“I figured I had it, I can give it away and get it again,” said Grimm, a semi-regular entertainer at Green Valley Ranch.
Since his big win, “playing in Vegas has not been easy,” he said.
“I booked a show right at AGT at the Flamingo, and we just couldn’t get the people on board. You want to talk about frustration — there it is.”
Grimm said that after his Flamingo engagement, he fired the entire management team that was assigned to him.
Australian mogul James Packer’s name surfaced again last week as a prospective member in a very exclusive club — billionaire casino operator in Las Vegas.
It was reported by a Las Vegas VIP host via Twitter, and quickly denied, that Packer had purchased The Cosmopolitan.
The credibility of the report remains to be seen, but there are many signs that Packer also inherited his late father’s passion for Las Vegas.
When Kerry Packer, a Las Vegas gambling legend, died in late 2005, then Bellagio boss Bobby Baldwin, now CEO of CityCenter, told me Packer “dwarfed the other guys (including noted whales the Sultan of Brunei and Adnan Khashoggi, the arms dealer). Kerry played higher, and he played for 40 years.”
After his father’s death, James Packer turned away from the family’s media empire to concentrate on gaming, under the umbrella of Crown Ltd.
He is well known locally for his investment plays with Las Vegas casino gaming properties, including a deal with Cannery Casino Resorts in 2009.
Other moves include holdings in Station Casinos, Fontainebleau Resort and a near-deal, I’m told, for the Sahara.
Packer’s rumored deal with The Cosmopolitan originated with a tweet from VIP host Joe Vargas, who started the website KingofNightclubs.com about a year ago.
The Cosmopolitan “comes with an approximate $3 billion dollar price tag,” he tweeted, and the announcement will be held up until next week.
The Cosmopolitan issued a statement saying, “Reports of the sale are false.”
Opened in December 2010 at the height of the recession, The Cosmopolitan was built at a reported cost of $3.9 billion.
THE SCENE AND HEARD
The Stirling Club, a chic hotspot at Turnberry Place before the recession hit, is going up for auction Oct. 10, according to auction.com, starting at $4 million. …
KTNV-TV has added a new entertainment magazine show. OK! TV launched this week at 7 p.m. with a lineup of five correspondents, including Las Vegas-based Mayleen Ramey. She is a former VJ for mtvU.
Nick Carter, Howie Dorough and Kevin Richardson of the Backstreet Boys, celebrating at Body English (Hard Rock Hotel) after their tour stop Saturday at Mandalay Bay.

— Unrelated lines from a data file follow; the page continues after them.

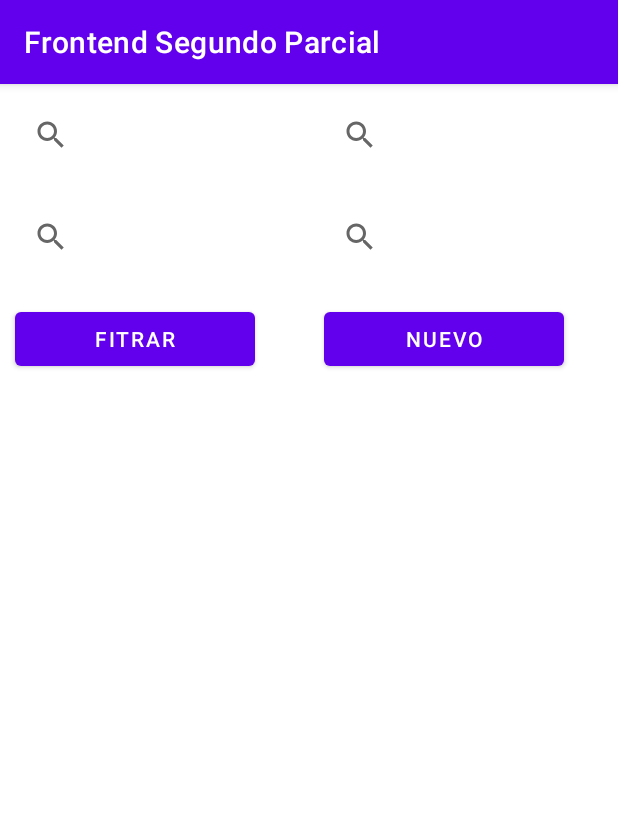
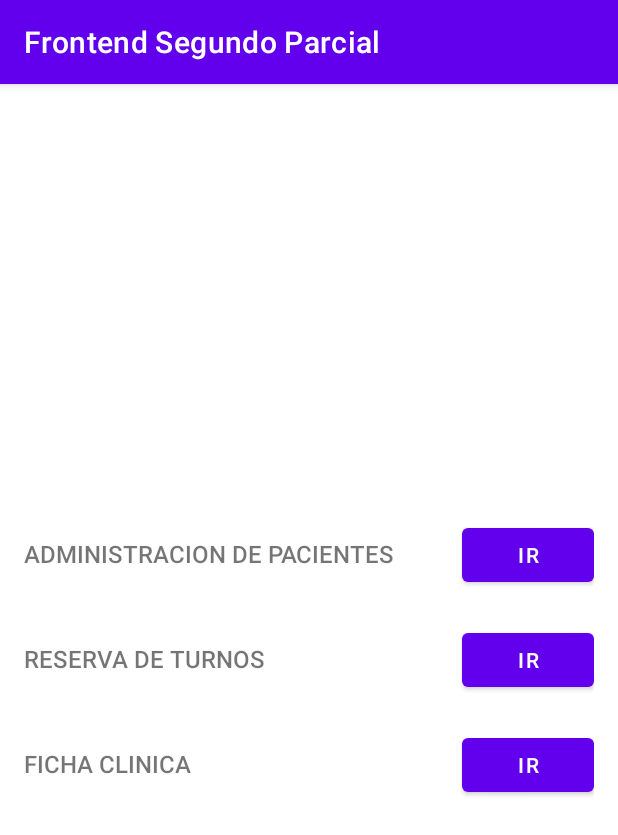
Before and after one commit to plperez1996/tp_frontend_segundo_parcial, an Android app: the screen it shows after launch (MainActivity), on a phone screen of 412 x 824 dp. Shown: the top 835 px of the screen. Run offline under Robolectric (Android 15) with nearby library versions, the phone set to English and light mode, and no system bars.

```diff
--- a/FrontendSegundoParcial/app/src/main/java/com/example/frontendsegundoparcial/APIService.kt
+++ b/FrontendSegundoParcial/app/src/main/java/com/example/frontendsegundoparcial/APIService.kt
@@ -3,10 +3,12 @@ package com.example.frontendsegundoparcial
 import retrofit2.Response
 import retrofit2.http.GET
 import retrofit2.http.Headers
+import retrofit2.http.Url
+import java.net.URLEncoder
 
 interface APIService {
 
-    @GET("stock-nutrinatalia/persona?inicio=0&cantidad=7&orderBy=apellido&orderDir=desc")
+    @GET
     @Headers("Content-Type: application/json")
-    suspend fun getAdministracionDePacientes(): Response<GetAdmiministracionPacientesResponse?>?
+    suspend fun getAdministracionDePacientes(@Url url: String): Response<GetAdmiministracionPacientesResponse?>?
 }
--- a/FrontendSegundoParcial/app/src/main/java/com/example/frontendsegundoparcial/MainActivity.kt
+++ b/FrontendSegundoParcial/app/src/main/java/com/example/frontendsegundoparcial/MainActivity.kt
@@ -1,6 +1,8 @@
 package com.example.frontendsegundoparcial
 
+import android.content.Intent
 import android.os.Bundle
+import android.widget.Button
 import androidx.appcompat.app.AppCompatActivity
 import androidx.appcompat.widget.SearchView
 import androidx.recyclerview.widget.LinearLayoutManager
@@ -8,122 +10,25 @@ import androidx.recyclerview.widget.RecyclerView
 import kotlinx.coroutines.CoroutineScope
 import kotlinx.coroutines.Dispatchers
 import kotlinx.coroutines.launch
+import kotlinx.coroutines.withContext
 import okhttp3.OkHttpClient
 import okhttp3.logging.HttpLoggingInterceptor
 import retrofit2.Retrofit
 import retrofit2.converter.gson.GsonConverterFactory
+import java.net.URLEncoder
 
 
 class MainActivity : AppCompatActivity() {
-    private lateinit var adapter : ListAdapter
-    private val pacientesAdapter = mutableListOf<Lista>()
-    private lateinit var svPacientes : SearchView
-    private lateinit var svPacientes2 : SearchView
-    private lateinit var svPacientes3 : SearchView
-    private lateinit var  rvList : RecyclerView
-
     override fun onCreate(savedInstanceState: Bundle?) {
         super.onCreate(savedInstanceState)
         setContentView(R.layout.activity_main)
-        rvList = findViewById(R.id.rvInfo)
-        rvList.layoutManager = LinearLayoutManager(this)
+        val btnAdmPac = findViewById<Button>(R.id.btnAdmPac)
 
-        adapter = ListAdapter(pacientesAdapter)
-        rvList.adapter = adapter
-
-        svPacientes = findViewById(R.id.svSearch)
-        svPacientes2 = findViewById(R.id.svSearch2)
-        svPacientes3 = findViewById(R.id.svSearch3)
-
-        svPacientes.setOnQueryTextListener(object : SearchView.OnQueryTextListener {
-            override fun onQueryTextSubmit(query: String?): Boolean {
-                getAdmiminstracionPacientes("N", query ?: "")
-                return true
-            }
-
-            override fun onQueryTextChange(newText: String?): Boolean {
-                if (newText.isNullOrEmpty()) {
-                    getAdmiminstracionPacientes()
-                }
-                return true
-            }
-        })
-
-
-        svPacientes2.setOnQueryTextListener(object : SearchView.OnQueryTextListener {
-            override fun onQueryTextSubmit(query: String?): Boolean {
-                getAdmiminstracionPacientes("A", query ?: "")
-                return true
-            }
-
-            override fun onQueryTextChange(newText: String?): Boolean {
-                if (newText.isNullOrEmpty()) {
-                    getAdmiminstracionPacientes()
-                }
-                return true
-            }
-        })
-
-        svPacientes3.setOnQueryTextListener(object : SearchView.OnQueryTextListener {
-            override fun onQueryTextSubmit(query: String?): Boolean {
-                getAdmiminstracionPacientes("C", query ?: "")
-                return true
-            }
-
-            override fun onQueryTextChange(newText: String?): Boolean {
-                if (newText.isNullOrEmpty()) {
-                    getAdmiminstracionPacientes()
-                }
-                return true
-            }
-        })
-
-        getAdmiminstracionPacientes()
+        btnAdmPac.setOnClickListener {
+            val intent = Intent(this, AdministracionPacientesActivity::class.java)
+            startActivity(intent)
+        }
 
     }
 
-    private fun getRetrofit(): Retrofit {
-        val interceptor = HttpLoggingInterceptor()
-
-        interceptor.apply { interceptor.level = HttpLoggingInterceptor.Level.BODY }
-        val client: OkHttpClient = OkHttpClient.Builder()
-            .addInterceptor(interceptor)
-            .build()
-
-
-        return Retrofit.Builder()
-            .baseUrl("https://equipoyosh.com/")
-            .addConverterFactory(GsonConverterFactory.create())
-            .client(client)
-            .build()
-    }
-
-    private fun getAdmiminstracionPacientes(opcion: String = "", cadena: String = "") {
-        CoroutineScope(Dispatchers.IO).launch {
-            val call = getRetrofit().create(APIService::class.java).getAdministracionDePacientes()
-            val pacientesLista = call?.body()
-            runOnUiThread {
-                if (call != null) {
-                    if (call.isSuccessful) {
-                        pacientesAdapter.clear()
-                        when (opcion) {
-                            "N" -> {
-                                pacientesAdapter.addAll(pacientesLista?.lista?.filter { it.nombre != null && it.nombre.lowercase() == cadena.lowercase() } ?: emptyList())
-                            }
-                            "A" -> {
-                                pacientesAdapter.addAll(pacientesLista?.lista?.filter { it.apellido != null && it.apellido.lowercase() == cadena.lowercase() } ?: emptyList())
-                            }
-                            "C" -> {
-                                pacientesAdapter.addAll(pacientesLista?.lista?.filter { it.nombre != null && it.nombre.lowercase().contains(cadena.lowercase()) } ?: emptyList())
-                            }
-                            else -> {
-                                pacientesAdapter.addAll(pacientesLista?.lista ?: emptyList())
-                            }
-                        }
-                        adapter.notifyDataSetChanged()
-                    }
-                }
-            }
-        }
-    }
 }
--- a/FrontendSegundoParcial/app/src/main/res/layout/activity_main.xml
+++ b/FrontendSegundoParcial/app/src/main/res/layout/activity_main.xml
@@ -3,80 +3,82 @@
     xmlns:app="http://schemas.android.com/apk/res-auto"
     xmlns:tools="http://schemas.android.com/tools"
     android:orientation="vertical"
-    android:gravity="center"
+    android:gravity="center|left"
+    android:padding="16dp"
     android:layout_width="match_parent"
     android:layout_height="match_parent"
     tools:context=".MainActivity">
 
-    <GridLayout
+    <LinearLayout
         android:layout_width="match_parent"
         android:layout_height="wrap_content"
-        android:columnCount="2"
-        android:rowCount="3">
+        android:orientation="horizontal">
 
-        <androidx.appcompat.widget.SearchView
-            android:id="@+id/svSearch"
-            android:inputType="text"
-            app:queryHint="Nombre"
-            android:layout_gravity="center"
-            android:layout_width="160dp"
-            android:layout_margin="10dp"
+        <TextView
+            android:layout_width="0dp"
             android:layout_height="wrap_content"
-            android:imeOptions="actionSearch"/>
-
-        <androidx.appcompat.widget.SearchView
-            android:id="@+id/svSearch2"
-            android:inputType="text"
-            app:queryHint="Apellido"
-            android:layout_gravity="center"
-            android:layout_columnSpan="1"
-            android:layout_margin="10dp"
-            android:layout_width="160dp"
-            android:layout_height="wrap_content"
-            android:imeOptions="actionSearch"/>
-
-        <androidx.appcompat.widget.SearchView
-            android:id="@+id/svSearch3"
-            android:inputType="text"
-            app:queryHint="Cadena"
-            android:layout_gravity="center"
-            android:layout_margin="10dp"
-            android:layout_width="160dp"
-            android:layout_height="wrap_content"
-            android:imeOptions="actionSearch"/>
-
-        <androidx.appcompat.widget.SearchView
-            android:id="@+id/svSearch4"
-            android:inputType="text"
-            app:queryHint="Cantidad"
-            android:layout_gravity="center"
-            android:layout_columnSpan="1"
-            android:layout_margin="10dp"
-            android:layout_width="160dp"
-            android:layout_height="wrap_content"
-            android:imeOptions="actionSearch"/>
+            android:textSize="16sp"
+            android:layout_weight="1"
+            android:fontFamily="sans-serif-medium"
+            android:text="ADMINISTRACION DE PACIENTES"/>
 
         <Button
-            android:id="@+id/btnFilter"
-            android:layout_width="160dp"
-            android:layout_gravity="center"
-            android:layout_margin="10dp"
+            android:id="@+id/btnAdmPac"
+            android:layout_width="wrap_content"
             android:layout_height="wrap_content"
-            android:text="Fitrar" />
+            android:text="IR"/>
+
+    </LinearLayout>
+
+    <Space
+        android:layout_width="wrap_content"
+        android:layout_height="22dp"/>
+
+    <LinearLayout
+        android:layout_width="match_parent"
+        android:layout_height="wrap_content"
+        android:orientation="horizontal">
+
+        <TextView
+            android:layout_width="0dp"
+            android:layout_height="wrap_content"
+            android:textSize="16sp"
+            android:layout_weight="1"
+            android:fontFamily="sans-serif-medium"
+            android:text="RESERVA DE TURNOS"/>
 
         <Button
-            android:id="@+id/btnNew"
-            android:layout_width="160dp"
-            android:layout_gravity="center"
-            android:layout_margin="10dp"
+            android:id="@+id/btnResTurn"
+            android:layout_width="wrap_content"
             android:layout_height="wrap_content"
-            android:text="Nuevo" />
+            android:text="IR"/>
 
-    </GridLayout>
+    </LinearLayout>
 
-    <androidx.recyclerview.widget.RecyclerView
-        android:id="@+id/rvInfo"
+    <Space
+        android:layout_width="wrap_content"
+        android:layout_height="22dp"/>
+
+    <LinearLayout
         android:layout_width="match_parent"
-        android:layout_height="match_parent" />
+        android:layout_height="wrap_content"
+        android:orientation="horizontal">
+
+        <TextView
+            android:layout_width="0dp"
+            android:layout_height="wrap_content"
+            android:layout_weight="1"
+            android:textSize="16sp"
+            android:fontFamily="sans-serif-medium"
+            android:text="FICHA CLINICA"/>
+
+        <Button
+            android:id="@+id/btnFichClin"
+            android:layout_width="wrap_content"
+            android:layout_height="wrap_content"
+            android:text="IR"/>
+
+
+    </LinearLayout>
 
 </LinearLayout>
```
Also changed, not shown: FrontendSegundoParcial/app/src/main/AndroidManifest.xml (+8 -1 lines), FrontendSegundoParcial/app/src/main/java/com/example/frontendsegundoparcial/AdministracionPacientesActivity.kt (added, +143 -0 lines), FrontendSegundoParcial/app/src/main/res/layout/activity_administracion_pacientes.xml (added, +94 -0 lines), 1 other file.
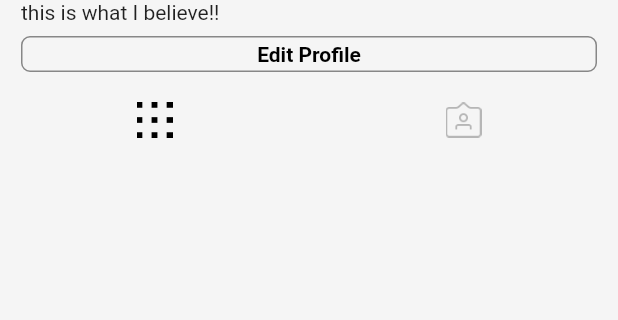
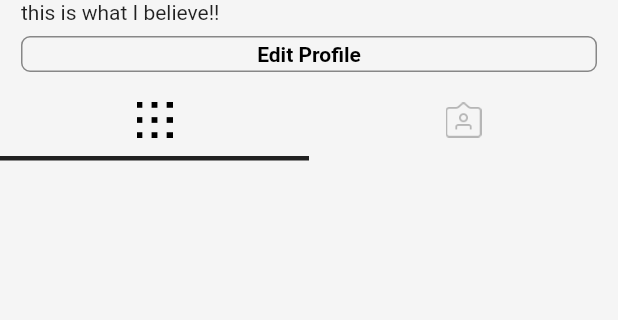
Before and after one commit to MinSyouuu/dinosgram, a Flutter app: the ProfileScreen screen opened directly, on a phone screen of 412 x 824 dp, the part 96-416 px from its top. Run offline on Flutter 3.47's test engine with Material 2 defaults, Android fonts, the phone set to English and light mode, and no system bars; our stand-ins replace cached_network_image; network calls fail.

Commit message:
26 animation with animated container

```diff
--- /dev/null
+++ b/lib/constants/screen_size.dart
@@ -0,0 +1,3 @@
+import 'dart:ui';
+
+Size size = Size(0, 0);
--- a/lib/home_page.dart
+++ b/lib/home_page.dart
@@ -1,3 +1,4 @@
+import 'package:dinosgram/constants/screen_size.dart';
 import 'package:flutter/material.dart';
 import 'package:dinosgram/screens/feed_screen.dart';
 import 'package:dinosgram/screens/profile_screen.dart';
@@ -36,6 +37,8 @@ class _HomePageState extends State<HomePage> {
 
   @override
   Widget build(BuildContext context) {
+    size = MediaQuery.of(context).size;
+
     return Scaffold(
       body: IndexedStack(
         index: _selectedIndex,
--- a/lib/widgets/post.dart
+++ b/lib/widgets/post.dart
@@ -1,3 +1,4 @@
+import 'package:dinosgram/constants/screen_size.dart';
 import 'package:flutter/material.dart';
 import 'package:cached_network_image/cached_network_image.dart';
 import 'package:dinosgram/constants/common_size.dart';
@@ -7,14 +8,11 @@ import 'package:dinosgram/widgets/rounded_avatar.dart';
 
 class Post extends StatelessWidget {
   final int index;
-  Size? size;
 
   Post(this.index, {Key? key}) : super(key: key);
 
   @override
   Widget build(BuildContext context) {
-    size ??= MediaQuery.of(context).size;
-
     return Column(
       crossAxisAlignment: CrossAxisAlignment.start,
       children: [
@@ -100,7 +98,7 @@ class Post extends StatelessWidget {
       imageUrl: 'https://picsum.photos/id/$index/200/200',
       placeholder: (BuildContext context, String url) {
         return MyProgressIndicator(
-          containerSize: size?.width,
+          containerSize: size.width,
         );
       },
       imageBuilder: (BuildContext context, ImageProvider imageProvider) {
--- a/lib/widgets/profile_body.dart
+++ b/lib/widgets/profile_body.dart
@@ -1,3 +1,4 @@
+import 'package:dinosgram/constants/screen_size.dart';
 import 'package:flutter/material.dart';
 import 'package:dinosgram/constants/common_size.dart';
 
@@ -20,7 +21,30 @@ class _ProfileBodyState extends State<ProfileBody> {
               _username(),
               _userBio(),
               _editProfileBtn(),
-              Row(
+              _tabButtons(),
+              _selectedIndicator(),
+            ]),
+          ),
+        ],
+      ),
+    );
+  }
+
+  Widget _selectedIndicator() {
+    return AnimatedContainer(
+      duration: Duration(milliseconds: 300),
+      alignment: selectedLeft ? Alignment.centerLeft : Alignment.centerRight,
+      curve: Curves.fastOutSlowIn,
+      child: Container(
+        height: 3,
+        width: size.width / 2,
+        color: Colors.black87,
+      ),
+    );
+  }
+
+  Row _tabButtons() {
+    return Row(
       children: [
         Expanded(
           child: IconButton(
@@ -49,11 +73,6 @@ class _ProfileBodyState extends State<ProfileBody> {
           ),
         ),
       ],
-              )
-            ]),
-          ),
-        ],
-      ),
     );
   }
 
```
Lines whose indentation alone changed are shown as unchanged.
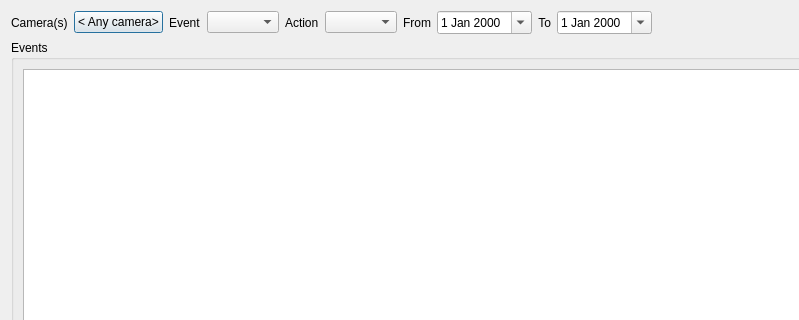
Before: the Qt Designer form client/src/ui/dialogs/event_log_dialog.ui in networkoptix/nx_open, drawn with Qt 5; both pictures show x 0 to 799 and y 0 to 320 of the 1000 by 500 pixel window.
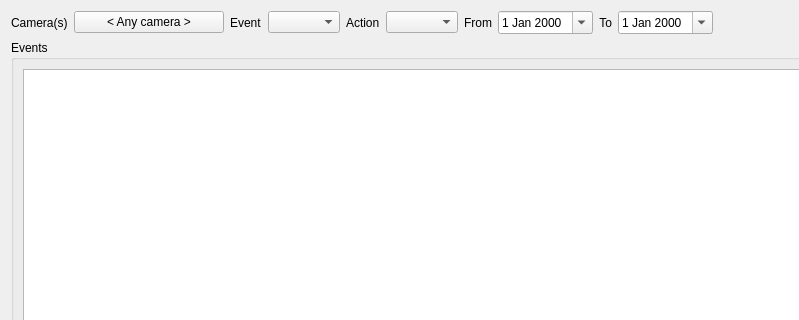
After: the same form once the commit is applied. Custom widgets are drawn as their Qt base class.

The edit to the form file:
```diff
--- a/client/src/ui/dialogs/event_log_dialog.ui
+++ b/client/src/ui/dialogs/event_log_dialog.ui
@@ -25,11 +25,38 @@
      </item>
      <item>
       <widget class="QPushButton" name="cameraButton">
+       <property name="sizePolicy">
+        <sizepolicy hsizetype="Minimum" vsizetype="Fixed">
+         <horstretch>0</horstretch>
+         <verstretch>0</verstretch>
+        </sizepolicy>
+       </property>
+       <property name="minimumSize">
+        <size>
+         <width>150</width>
+         <height>0</height>
+        </size>
+       </property>
+       <property name="maximumSize">
+        <size>
+         <width>0</width>
+         <height>16777215</height>
+        </size>
+       </property>
        <property name="mouseTracking">
-        <bool>true</bool>
+        <bool>false</bool>
+       </property>
+       <property name="focusPolicy">
+        <enum>Qt::StrongFocus</enum>
+       </property>
+       <property name="layoutDirection">
+        <enum>Qt::LeftToRight</enum>
        </property>
        <property name="text">
-        <string>&lt; Any camera&gt;</string>
+        <string>&lt; Any camera &gt;</string>
+       </property>
+       <property name="autoDefault">
+        <bool>false</bool>
        </property>
        <property name="flat">
         <bool>false</bool>
```
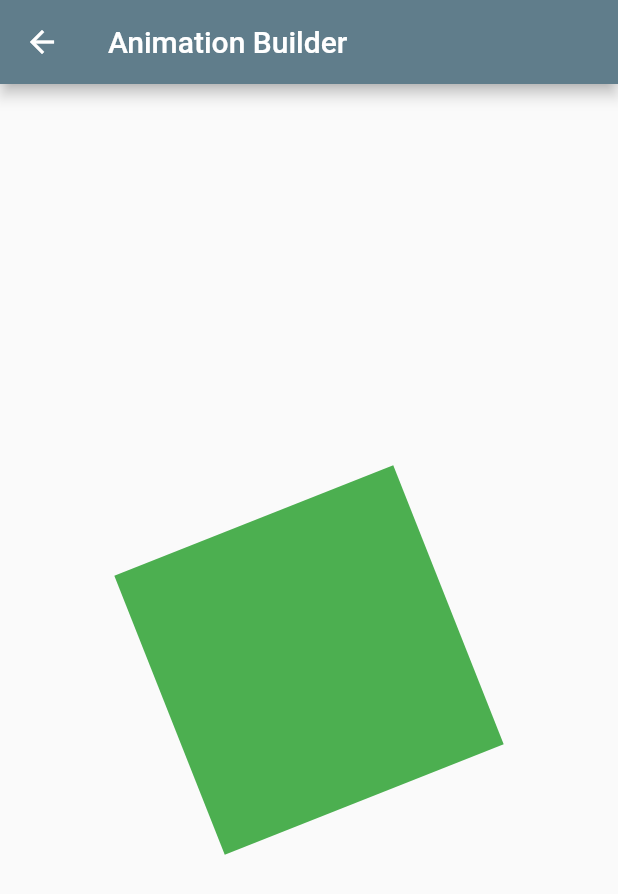
After one commit to adityaladwa/flutter-playground, a Flutter app: the AnimationBuilderWidget screen opened directly, on a phone screen of 412 x 824 dp. The commit adds this screen. Shown: the top 894 px of the screen. Run offline on Flutter 3.47's test engine with Material 2 defaults, Android fonts, the phone set to English and light mode, and no system bars.

Commit message:
Added animation builder widget

```diff
--- a/lib/animation/animation_home.dart
+++ b/lib/animation/animation_home.dart
@@ -1,5 +1,6 @@
 import 'package:flutter/material.dart';
 import 'package:flutter_playground/animation/animated_align.dart';
+import 'package:flutter_playground/animation/annimation_builder.dart';
 
 class AnimationHomeWidget extends StatelessWidget {
   @override
@@ -12,14 +13,15 @@ class AnimationHomeWidget extends StatelessWidget {
       initialRoute: "/",
       routes: {
         "/": (c) => AnimationHome(),
-        "Animated Align": (c) => AnimatedAlignWidget()
+        "Animated Align": (c) => AnimatedAlignWidget(),
+        "Animation Builder": (c) => AnimationBuilderWidget()
       },
     );
   }
 }
 
 class AnimationHome extends StatelessWidget {
-  final items = ["Animated Align"];
+  final items = ["Animated Align", "Animation Builder"];
   @override
   Widget build(BuildContext context) {
     return Scaffold(
--- /dev/null
+++ b/lib/animation/annimation_builder.dart
@@ -0,0 +1,47 @@
+import 'dart:math' as math;
+
+import 'package:flutter/material.dart';
+
+class AnimationBuilderWidget extends StatefulWidget {
+  @override
+  State<StatefulWidget> createState() => _AnimationBuilderWidgetState();
+}
+
+class _AnimationBuilderWidgetState extends State<AnimationBuilderWidget>
+    with TickerProviderStateMixin {
+  late final AnimationController _animationController = AnimationController(
+    vsync: this,
+    duration: const Duration(seconds: 10),
+  )..repeat();
+
+  @override
+  void dispose() {
+    _animationController.dispose();
+    super.dispose();
+  }
+
+  @override
+  Widget build(BuildContext context) {
+    return Scaffold(
+      appBar: AppBar(
+        title: const Text("Animation Builder"),
+      ),
+      body: AnimatedBuilder(
+        animation: _animationController,
+        child: Center(
+          child: Container(
+            width: 200.0,
+            height: 200.0,
+            color: Colors.green,
+          ),
+        ),
+        builder: (BuildContext context, Widget? child) {
+          return Transform.rotate(
+            angle: _animationController.value * 2.0 * math.pi,
+            child: child,
+          );
+        },
+      ),
+    );
+  }
+}
```
Also changed, not shown: pubspec.lock, 3 other files.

THE PUNCH LINE
“Las Vegas is about to unveil what will be the world’s largest Ferris wheel. They are billing it as a new way to throw up on the streets of Las Vegas.” — Conan O’Brien